The Invisible Man

The Invisible Man directed by Leigh Whannell, Blumhouse Productions, 2020 

Reviewed by Stephen Theaker

It was not so very long ago that many boys and men, when asked to choose a superpower, would without any hint of shame pick invisibility, with the express purpose of denying women and girls the right to privacy and dignity. The last big adaptation of the H.G. Wells novel, Paul Verhoeven’s Hollow Man in 2000, leant heavily into this aspect, Kevin Bacon playing a voyeur and a rapist.

This time the invisible man is not naked as he goes about his business and he is not, so far as we can tell, a voyeur. He doesn’t sexually assault his victim in the course of the film, though it’s established that he has in the past. This is instead a story about coercive control, illustrating how women trapped in such abusive relationships can be driven to actions that seem utterly irrational to society at large.

The film begins with Cecilia Kass (Elisabeth Moss) trying to escape from her own home. She has drugged her partner, Adrian Griffin (Oliver Jackson-Cohen), and in an excruciatingly tense sequence she tries to leave without rousing him. Subsequently hiding at the house of her sister’s police officer boyfriend (Aldis Hodge), she struggles to feel safe, even after hearing the news that her ex has taken his own life.

An invisible person then begins to mess with her, the film adopting some of the tools of the Paranormal Activity series. The camera shows us scenes where nothing is happening, but we know something could happen at any time. We’re frightened by what it might be, but we don’t want to miss it when it does. So we scan the screen with the nervousness of our ancestors looking out of the cave at night. It’s as effective here as it was in Paranormal Activity and its sequels.

Elisabeth Moss is superb in the role of Cecilia. Like Andrew Lincoln in The Walking Dead, she is portraying a character pushed by the fantastical beyond what any human being should be expected to tolerate, and does it exceptionally well. It’s a story that could potentially have felt luridly over-the-top, like a glossy nineties thriller, but her performance keeps it grounded and believable.

Curiously, for a horror film, I don’t think anyone ever suggests the possibility that Cecilia is being haunted by her dead spouse. Nor do they seem to be aware of any other films starring the invisible man, nor of work being done on stealth suits, nor are they particularly suspicious of the brother-in-law who will presumably inherit everything if Cecilia loses her mind. But these are minor issues.

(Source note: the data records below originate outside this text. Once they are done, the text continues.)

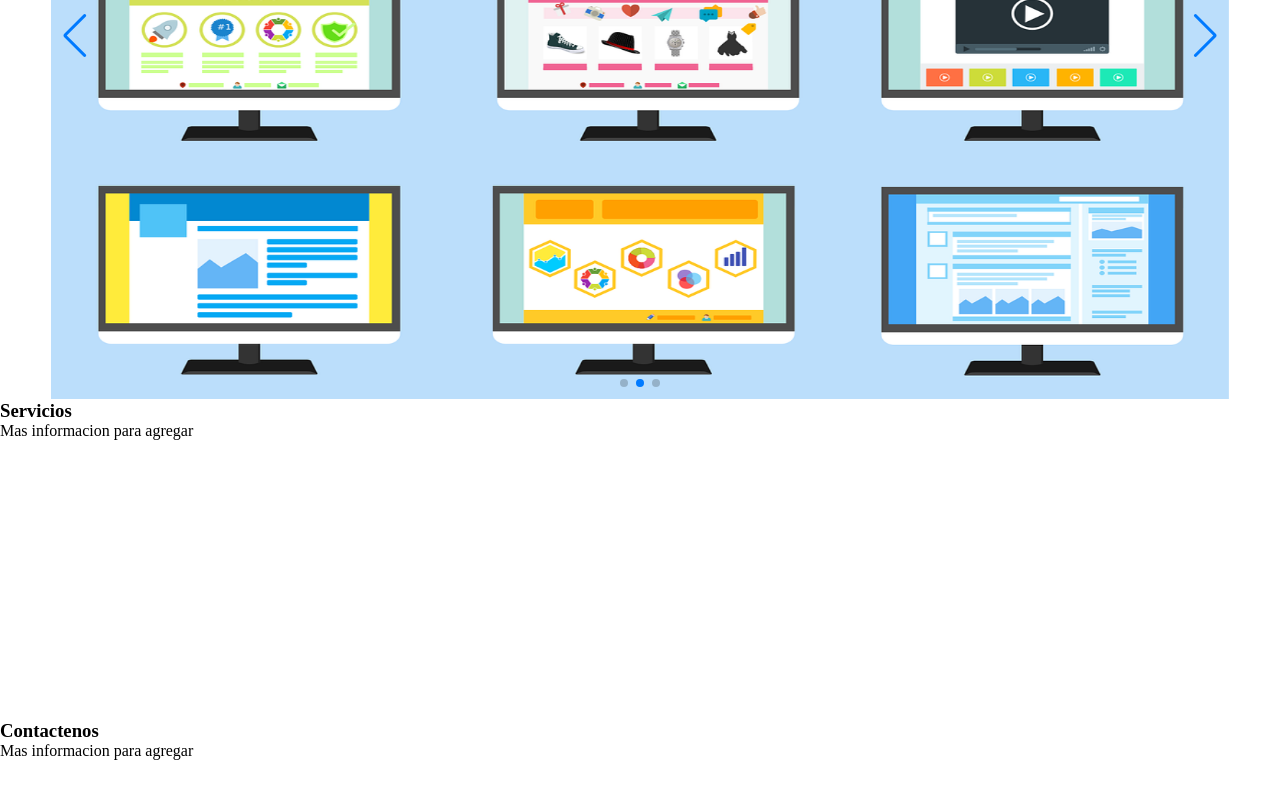
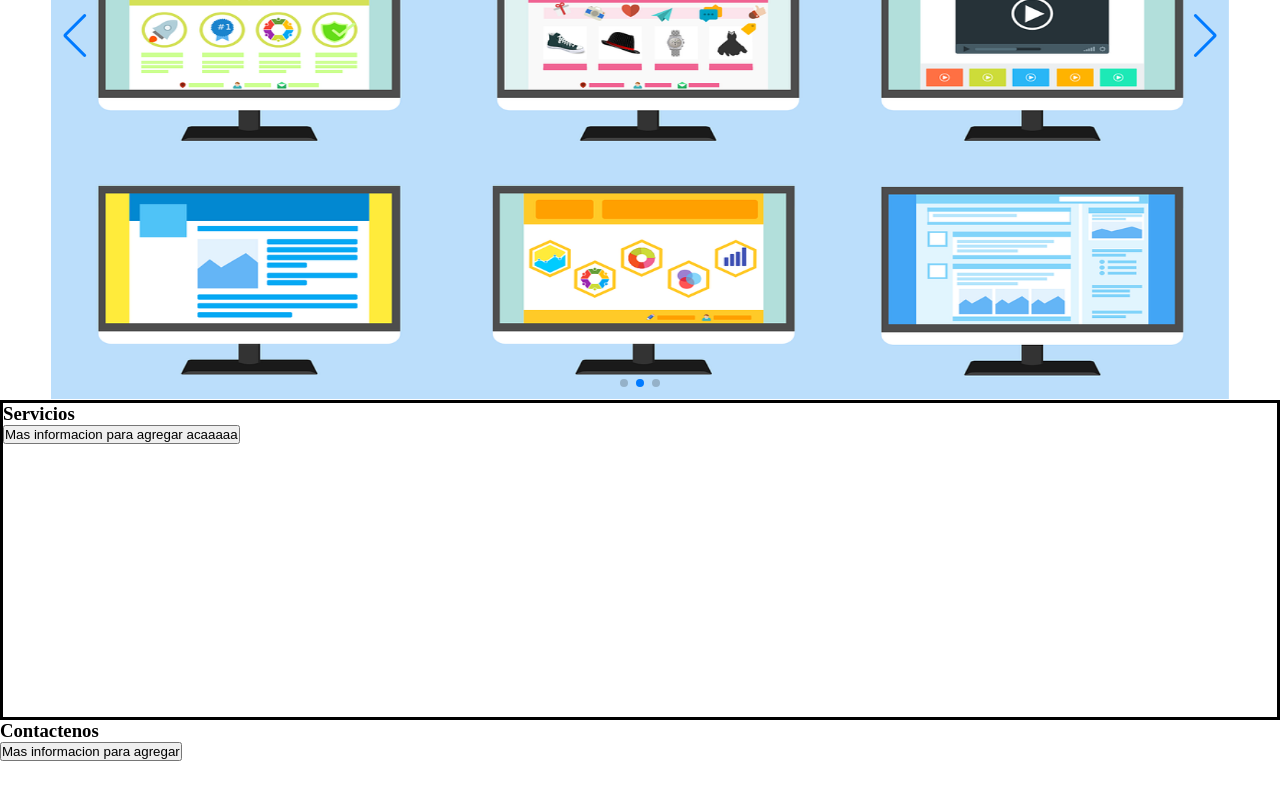
Before and after one commit to Soucalibur/emprendimiento, a React (Create React App) app in the folder client/: page / in a window 1280 px wide. Shown: the part 392-1192 px from the top of the page. Built offline with nearby package versions, Linux system fonts and the light colour scheme; grey boxes are pictures that could not be loaded.

Commit message:
Agregando estilos

```diff
--- a/client/src/components/index.js
+++ b/client/src/components/index.js
@@ -6,6 +6,15 @@ import Slider from "../helper/carousel"
 const Index = ()=>{
 
     LenisFunction()
+
+    const show_hide = (event)=>{
+        const element = document.getElementById(event.target.value)
+        console.log("ELEMENT: ",element.hidden)
+        if(element.hidden === true){
+            element.hidden = false
+        }
+
+    }
 
     return(
         <div className="containerIndex" >
@@ -16,13 +25,15 @@ const Index = ()=>{
                 <Slider></Slider>
 
             </div>
-            <div className="secondBlock" id="servicios">
+            <div className="secondBlock" id="servicios" >
                 <h3>Servicios</h3>
-                <p>Mas informacion para agregar</p>
+                <button onClick={show_hide}  value="showOrHide">Mas informacion para agregar acaaaaa</button>
+                <p id="showOrHide" hidden> informacion extra que deberia mostrarte u ocultarse a medida que se ven los demas</p>
             </div>
-            <div className="thirdBlock"  id="contacto">
+            <div className="thirdBlock"  id="contacto" >
                 <h3>Contactenos</h3>
-                <p>Mas informacion para agregar</p>
+                <button onClick={show_hide}  value="showOrHide2">Mas informacion para agregar</button>
+                <p id="showOrHide2" hidden>Quizas esto no sea necesario ocultarlo en una primera intancia pero ya se verá</p>
             </div>
             <div className="fourthBlock">
                 <h3>Informacion de los que pertenecen a la página</h3>
--- a/client/src/css/index.css
+++ b/client/src/css/index.css
@@ -38,11 +38,38 @@
 
 .secondBlock{
     /* Properties */
-
+    border: solid;
 
     /* Sizes */
     height: 20em;
 }
+
+#showOrHide{
+    /*duracion de la animacion, puedes variar el tiempo, entre mas grande mas tarda el efecto*/
+  animation-duration: 2s;
+  animation-fill-mode: both;
+  /*le indicas que animacion quieres aplicarle, animacion hecha por ti en un keyframe*/
+  animation-name: fadeIn;
+  background-color: rgb(225, 225, 255);
+}
+
+#showOrHide2{
+    /*duracion de la animacion, puedes variar el tiempo, entre mas grande mas tarda el efecto*/
+  animation-duration: 2s;
+  animation-fill-mode: both;
+  /*le indicas que animacion quieres aplicarle, animacion hecha por ti en un keyframe*/
+  animation-name: fadeIn;
+  background-color: rgb(225, 225, 255);
+}
+@keyframes fadeIn {
+    0% {
+      opacity: 0;
+    }
+    100% {
+      opacity: 1;
+    }
+  }
+
 
 .thirdBlock{
     /* Properties */
```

Some viewers may prefer the horror of the first half to the thriller it tends to be in the second half, but both parts are very well done. Film and television villains are sometimes quite restrained, but here we have one who, like the real men we can read about in the judgments of the Family Courts, will stop at nothing to get what he wants, to enforce his will. It makes for a chilling film, and perhaps even an important one. Four stars.